Madox Brown eventually abandoned the painting, probably, sadly, due to his sons death, so we only have this unfinished image, with its areas of bleak bare canvas butting up against richly worked skin tones, the intricate mirror and glided wallpapers.
I grew up in Birmingham and the Pre-Raphaelites are never very far away, but seeing this bleak unfinished work at the Tate London was quite the contrast to the lushly gorgeous canvases I was used to. I can’t consider it a favorite of mine, but something about it hangs around long after you have see it, perhaps its the very unfinished nature that fascinates.
I know its a pretty silly image I’ve made in response, where Otto comes out the best, (psst he’s not that big IRL) and I’m not sure of the relevance of Judge Dredd, but see it as a sketch, a seed of something else, maybe something I will never finish either.
A gift for my friends birthday, shes a fan of Folk Horror and her birthday falls very near Lammas.
All free-hand no CAD, combination of pigment inks, markers and watercolour, on stretched heavy cartridge paper, you can see the development of the design from my sketch books.
This is a fashion illustration for one of the garments I designed for Oscar Wilde’s 1894 play ‘Salome’.
This piece was designed for the moment Salome receives the baptists head, I conceived it as a symbolic joining of the two characters; (much of the play concerns Salome trying to seduce the baptist, and threatening him that she will eventuality have him despite his rejection of her). So here the baptists head has actually become part of Salome’s garment, and ultimately part of her.
Although I never got to make the final garment, (I actually made another look for the play) I toiled it extensively and it would have been a digital print on a lycra or power mesh then hand embellished.
Amusingly despite this being a illustration of a design for a garment, (it shows no nudity and the violence content is questionable) it got me temporary ban and a warning off facebook. I personally think somebody had a problem with the suggestion of menstrual blood.

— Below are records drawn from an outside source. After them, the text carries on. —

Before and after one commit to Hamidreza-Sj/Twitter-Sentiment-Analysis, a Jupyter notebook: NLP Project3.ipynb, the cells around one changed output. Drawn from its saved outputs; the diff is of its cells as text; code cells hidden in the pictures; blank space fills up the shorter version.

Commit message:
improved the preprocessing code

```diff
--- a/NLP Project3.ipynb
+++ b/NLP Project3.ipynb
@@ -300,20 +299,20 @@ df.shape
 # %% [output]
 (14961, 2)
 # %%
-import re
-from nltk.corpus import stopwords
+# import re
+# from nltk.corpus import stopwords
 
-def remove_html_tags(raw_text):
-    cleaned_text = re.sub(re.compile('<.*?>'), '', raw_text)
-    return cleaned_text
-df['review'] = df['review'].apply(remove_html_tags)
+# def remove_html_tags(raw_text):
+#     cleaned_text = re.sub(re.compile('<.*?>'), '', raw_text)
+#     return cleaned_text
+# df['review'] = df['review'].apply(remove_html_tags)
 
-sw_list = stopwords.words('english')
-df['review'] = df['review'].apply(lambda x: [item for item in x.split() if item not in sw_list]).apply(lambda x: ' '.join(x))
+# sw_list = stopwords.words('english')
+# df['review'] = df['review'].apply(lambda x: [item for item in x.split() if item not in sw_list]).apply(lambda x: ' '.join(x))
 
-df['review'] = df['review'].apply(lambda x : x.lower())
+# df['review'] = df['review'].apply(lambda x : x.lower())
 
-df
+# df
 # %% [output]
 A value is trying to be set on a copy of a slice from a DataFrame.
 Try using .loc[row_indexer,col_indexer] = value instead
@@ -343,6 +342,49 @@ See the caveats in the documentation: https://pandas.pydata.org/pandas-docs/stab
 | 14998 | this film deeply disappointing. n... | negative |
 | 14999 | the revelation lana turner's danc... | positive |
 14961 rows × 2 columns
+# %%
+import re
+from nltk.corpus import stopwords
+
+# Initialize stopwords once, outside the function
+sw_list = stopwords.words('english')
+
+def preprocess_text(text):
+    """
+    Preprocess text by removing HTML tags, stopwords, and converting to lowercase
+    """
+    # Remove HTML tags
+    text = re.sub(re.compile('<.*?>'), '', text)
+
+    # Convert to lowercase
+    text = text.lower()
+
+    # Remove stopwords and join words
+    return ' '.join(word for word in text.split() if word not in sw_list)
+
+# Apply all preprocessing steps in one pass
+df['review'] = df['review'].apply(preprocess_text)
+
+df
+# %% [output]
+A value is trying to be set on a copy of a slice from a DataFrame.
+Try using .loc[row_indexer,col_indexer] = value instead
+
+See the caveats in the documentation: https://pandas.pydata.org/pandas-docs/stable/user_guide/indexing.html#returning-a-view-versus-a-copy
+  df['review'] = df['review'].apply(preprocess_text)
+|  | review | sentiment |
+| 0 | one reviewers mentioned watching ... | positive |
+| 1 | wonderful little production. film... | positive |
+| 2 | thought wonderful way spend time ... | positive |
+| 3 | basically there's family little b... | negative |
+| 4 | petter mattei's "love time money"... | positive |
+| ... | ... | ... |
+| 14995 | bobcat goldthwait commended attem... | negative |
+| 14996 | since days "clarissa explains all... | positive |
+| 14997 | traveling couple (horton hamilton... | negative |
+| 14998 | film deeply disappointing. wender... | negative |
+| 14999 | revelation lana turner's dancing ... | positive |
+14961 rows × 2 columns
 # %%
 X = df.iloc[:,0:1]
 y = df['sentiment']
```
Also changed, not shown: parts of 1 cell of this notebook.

“An idea that is not dangerous is unworthy of being called an idea at all” Oscar Wilde